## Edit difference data
....................

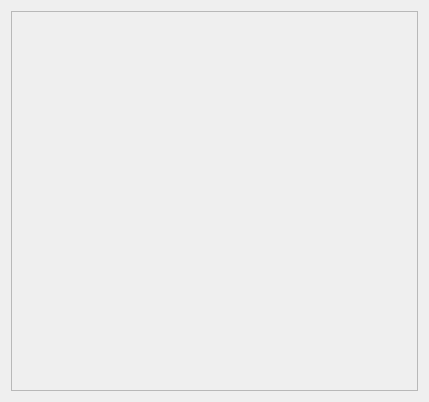
The window that gui/DrawingForm.ui (fritzone/funkplot) describes before a commit, drawn with Qt 5.
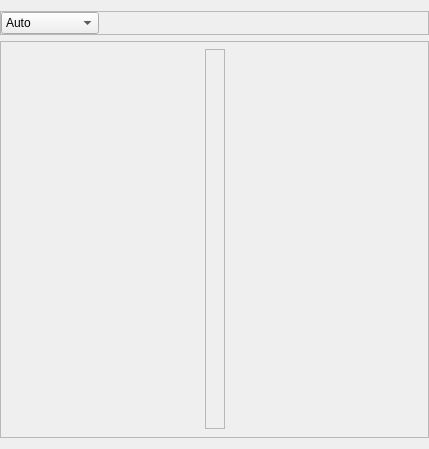
The same window after the commit.

Diff of the .ui file:
```diff
--- a/gui/DrawingForm.ui
+++ b/gui/DrawingForm.ui
@@ -7,19 +7,25 @@
     <x>0</x>
     <y>0</y>
     <width>429</width>
-    <height>398</height>
+    <height>449</height>
    </rect>
   </property>
   <property name="windowTitle">
    <string>Form</string>
   </property>
   <layout class="QVBoxLayout" name="verticalLayout_2">
+   <property name="leftMargin">
+    <number>0</number>
+   </property>
+   <property name="rightMargin">
+    <number>0</number>
+   </property>
    <item>
-    <widget class="QFrame" name="frmDrawing">
-     <property name="minimumSize">
+    <widget class="QFrame" name="frame">
+     <property name="maximumSize">
       <size>
-       <width>0</width>
-       <height>380</height>
+       <width>16777215</width>
+       <height>48</height>
       </size>
      </property>
      <property name="frameShape">
@@ -28,7 +34,173 @@
      <property name="frameShadow">
       <enum>QFrame::Raised</enum>
      </property>
-     <layout class="QVBoxLayout" name="verticalLayout"/>
+     <layout class="QHBoxLayout" name="horizontalLayout">
+      <property name="leftMargin">
+       <number>0</number>
+      </property>
+      <property name="topMargin">
+       <number>0</number>
+      </property>
+      <property name="rightMargin">
+       <number>0</number>
+      </property>
+      <property name="bottomMargin">
+       <number>0</number>
+      </property>
+      <item>
+       <widget class="QComboBox" name="comboBox">
+        <item>
+         <property name="text">
+          <string>Auto</string>
+         </property>
+        </item>
+        <item>
+         <property name="text">
+          <string>640 x 480</string>
+         </property>
+        </item>
+        <item>
+         <property name="text">
+          <string>800 x 600</string>
+         </property>
+        </item>
+        <item>
+         <property name="text">
+          <string>1024 x 768</string>
+         </property>
+        </item>
+        <item>
+         <property name="text">
+          <string>1366 x 768</string>
+         </property>
+        </item>
+        <item>
+         <property name="text">
+          <string>1920 x 1080</string>
+         </property>
+        </item>
+       </widget>
+      </item>
+      <item>
+       <spacer name="horizontalSpacer">
+        <property name="orientation">
+         <enum>Qt::Horizontal</enum>
+        </property>
+        <property name="sizeHint" stdset="0">
+         <size>
+          <width>40</width>
+          <height>20</height>
+         </size>
+        </property>
+       </spacer>
+      </item>
+     </layout>
+    </widget>
+   </item>
+   <item>
+    <widget class="QFrame" name="frame_2">
+     <property name="frameShape">
+      <enum>QFrame::StyledPanel</enum>
+     </property>
+     <property name="frameShadow">
+      <enum>QFrame::Raised</enum>
+     </property>
+     <layout class="QGridLayout" name="gridLayout">
+      <property name="leftMargin">
+       <number>0</number>
+      </property>
+      <property name="topMargin">
+       <number>0</number>
+      </property>
+      <property name="rightMargin">
+       <number>0</number>
+      </property>
+      <property name="bottomMargin">
+       <number>0</number>
+      </property>
+      <item row="0" column="1">
+       <spacer name="topSpacer">
+        <property name="orientation">
+         <enum>Qt::Vertical</enum>
+        </property>
+        <property name="sizeHint" stdset="0">
+         <size>
+          <width>20</width>
+          <height>40</height>
+         </size>
+        </property>
+       </spacer>
+      </item>
+      <item row="1" column="0">
+       <spacer name="leftSpacer">
+        <property name="orientation">
+         <enum>Qt::Horizontal</enum>
+        </property>
+        <property name="sizeHint" stdset="0">
+         <size>
+          <width>20</width>
+          <height>20</height>
+         </size>
+        </property>
+       </spacer>
+      </item>
+      <item row="1" column="2">
+       <spacer name="rightSpacer">
+        <property name="orientation">
+         <enum>Qt::Horizontal</enum>
+        </property>
+        <property name="sizeHint" stdset="0">
+         <size>
+          <width>20</width>
+          <height>20</height>
+         </size>
+        </property>
+       </spacer>
+      </item>
+      <item row="1" column="1">
+       <widget class="QFrame" name="frmDrawing">
+        <property name="minimumSize">
+         <size>
+          <width>0</width>
+          <height>380</height>
+         </size>
+        </property>
+        <property name="frameShape">
+         <enum>QFrame::StyledPanel</enum>
+        </property>
+        <property name="frameShadow">
+         <enum>QFrame::Raised</enum>
+        </property>
+        <layout class="QVBoxLayout" name="verticalLayout">
+         <property name="leftMargin">
+          <number>0</number>
+         </property>
+         <property name="topMargin">
+          <number>0</number>
+         </property>
+         <property name="rightMargin">
+          <number>0</number>
+         </property>
+         <property name="bottomMargin">
+          <number>0</number>
+         </property>
+        </layout>
+       </widget>
+      </item>
+      <item row="2" column="1">
+       <spacer name="bottomSpacer">
+        <property name="orientation">
+         <enum>Qt::Vertical</enum>
+        </property>
+        <property name="sizeHint" stdset="0">
+         <size>
+          <width>20</width>
+          <height>40</height>
+         </size>
+        </property>
+       </spacer>
+      </item>
+     </layout>
     </widget>
    </item>
   </layout>
```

....................

## Exercise goal
Which lines of the entries above contain the word "string"? Copy each of them.

## Task result
    <string>Form</string>
+          <string>Auto</string>
+          <string>640 x 480</string>
+          <string>800 x 600</string>
+          <string>1024 x 768</string>
+          <string>1366 x 768</string>
+          <string>1920 x 1080</string>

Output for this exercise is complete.